EXERCISE BRIEF:
For the word "Battery", search the records and show each line in which it occurs.

(Dataset excerpts)
········

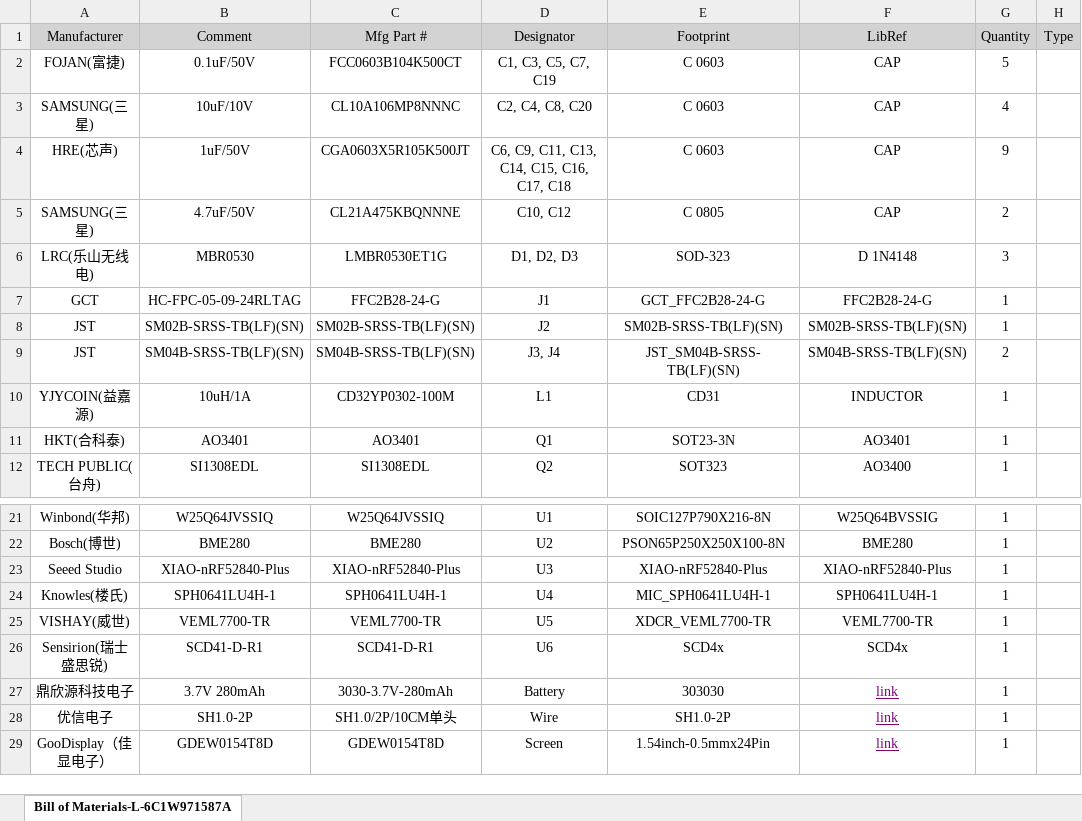
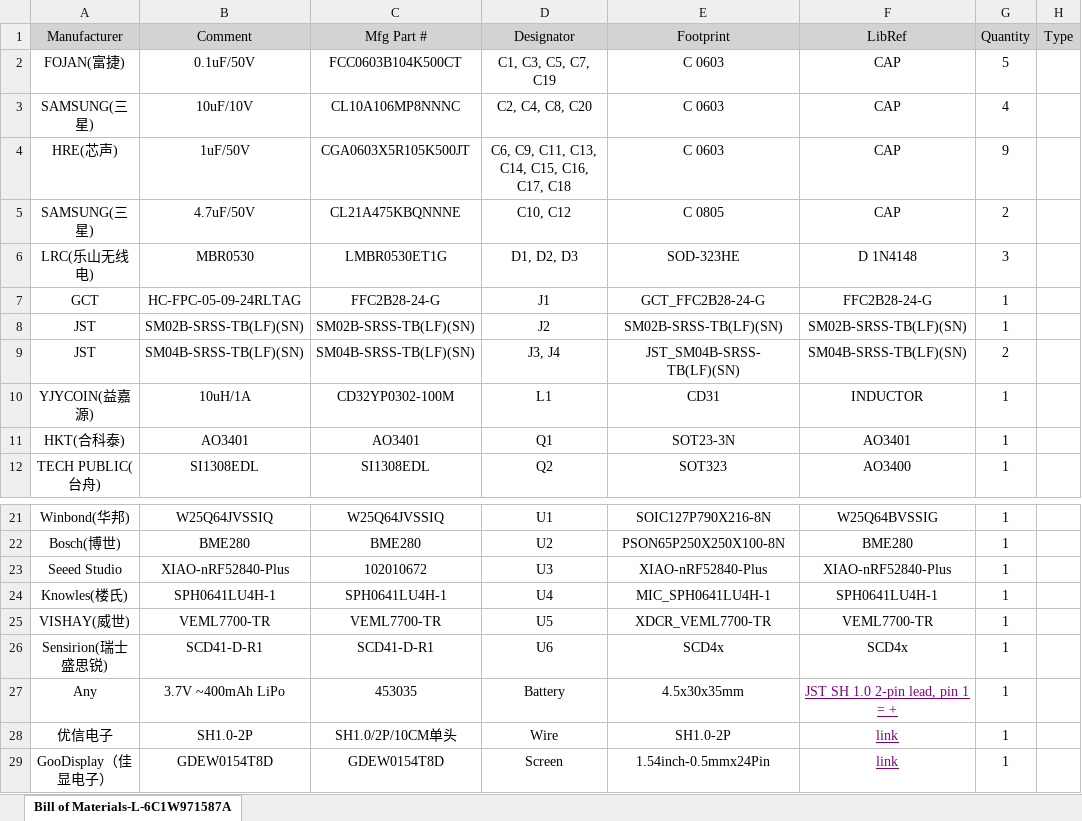
Before and after one commit to OxMarco/Quiesco, an Excel workbook: hardware/pcb-jst-sh/manufacturing/bom.xlsx, sheet Bill of Materials-L-6C1W971587A, drawn as a sheet; only a part is shown, gaps mark what is left out; values as stored, in another font and other column widths than the file's, no borders; removed rows and columns are numbered as before the commit, all else as after; the diff names each change by its address in the sheet, - before the commit and + after, or states it on an @@ line.

```diff
--- a/hardware/pcb-jst-sh/manufacturing/bom.xlsx (sheet Bill of Materials-L-6C1W971587A)
+++ b/hardware/pcb-jst-sh/manufacturing/bom.xlsx (sheet Bill of Materials-L-6C1W971587A)
-E6 (Footprint): SOD-323
+E6 (Footprint): SOD-323HE
-C23 (Mfg Part #): XIAO-nRF52840-Plus
+C23 (Mfg Part #): 102010672
-row 27: 鼎欣源科技电子 | 3.7V 280mAh | 3030-3.7V-280mAh | Battery | 303030 | link | 1
+row 27: Any | 3.7V ~400mAh LiPo | 453035 | Battery | 4.5x30x35mm | JST SH 1.0 2-pin lead, pin 1 = + | 1
```
Also changed, not shown: hardware/pcb-minitek/manufacturing/bom.xlsx, 2 other files.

········

WRITTEN ANSWER:
-row 27: 鼎欣源科技电子 | 3.7V 280mAh | 3030-3.7V-280mAh | Battery | 303030 | link | 1
+row 27: Any | 3.7V ~400mAh LiPo | 453035 | Battery | 4.5x30x35mm | JST SH 1.0 2-pin lead, pin 1 = + | 1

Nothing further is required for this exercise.